#### AIM OF THE EXERCISE:
Among the entries below, please show each line that carries the word "scripts".

#### DATA:
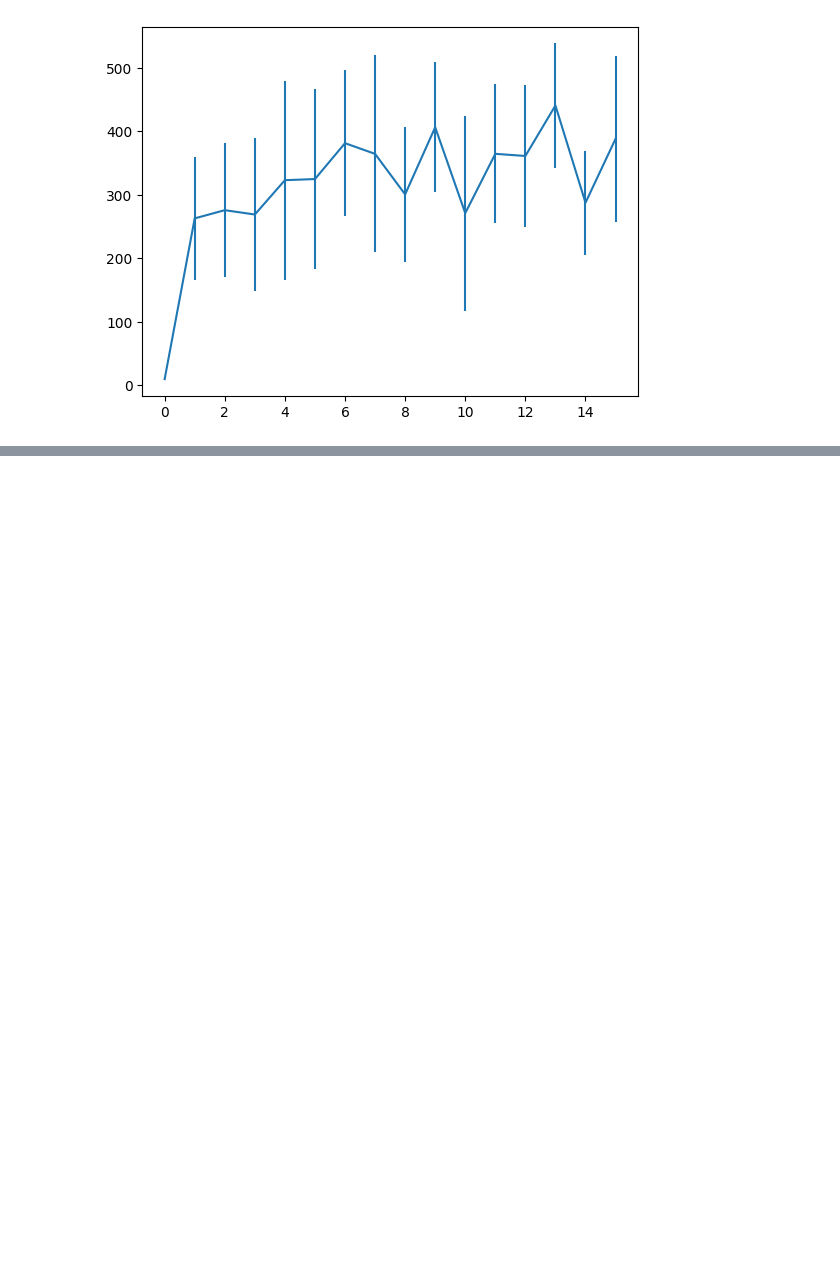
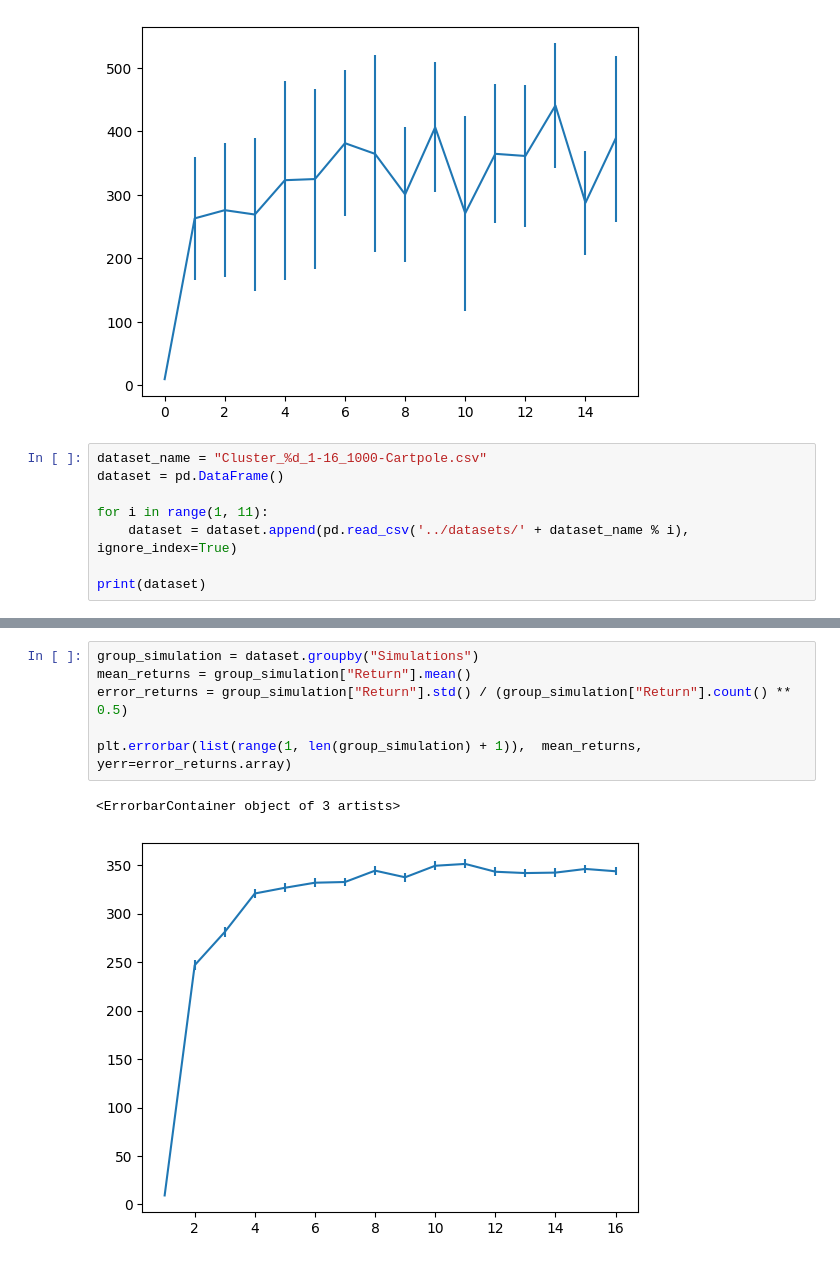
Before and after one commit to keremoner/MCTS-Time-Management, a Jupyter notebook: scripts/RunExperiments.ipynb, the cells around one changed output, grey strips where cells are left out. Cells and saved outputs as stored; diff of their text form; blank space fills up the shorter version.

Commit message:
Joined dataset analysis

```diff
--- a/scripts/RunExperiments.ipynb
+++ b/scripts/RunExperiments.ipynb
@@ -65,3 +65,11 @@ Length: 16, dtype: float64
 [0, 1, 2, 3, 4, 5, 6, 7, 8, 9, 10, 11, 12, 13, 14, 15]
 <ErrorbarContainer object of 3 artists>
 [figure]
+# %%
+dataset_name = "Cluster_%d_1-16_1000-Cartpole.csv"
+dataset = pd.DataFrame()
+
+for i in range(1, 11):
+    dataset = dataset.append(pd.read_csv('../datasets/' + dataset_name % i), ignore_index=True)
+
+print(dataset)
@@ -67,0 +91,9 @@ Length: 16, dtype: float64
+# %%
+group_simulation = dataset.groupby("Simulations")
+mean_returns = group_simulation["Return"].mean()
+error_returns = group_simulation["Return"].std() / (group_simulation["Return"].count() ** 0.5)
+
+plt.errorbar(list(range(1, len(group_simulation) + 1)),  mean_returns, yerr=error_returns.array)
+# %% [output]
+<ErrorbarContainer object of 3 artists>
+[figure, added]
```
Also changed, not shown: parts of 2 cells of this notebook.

#### YOUR SOLUTION:
Before and after one commit to keremoner/MCTS-Time-Management, a Jupyter notebook: scripts/RunExperiments.ipynb, the cells around one changed output, grey strips where cells are left out. Cells and saved outputs as stored; diff of their text form; blank space fills up the shorter version.
--- a/scripts/RunExperiments.ipynb
+++ b/scripts/RunExperiments.ipynb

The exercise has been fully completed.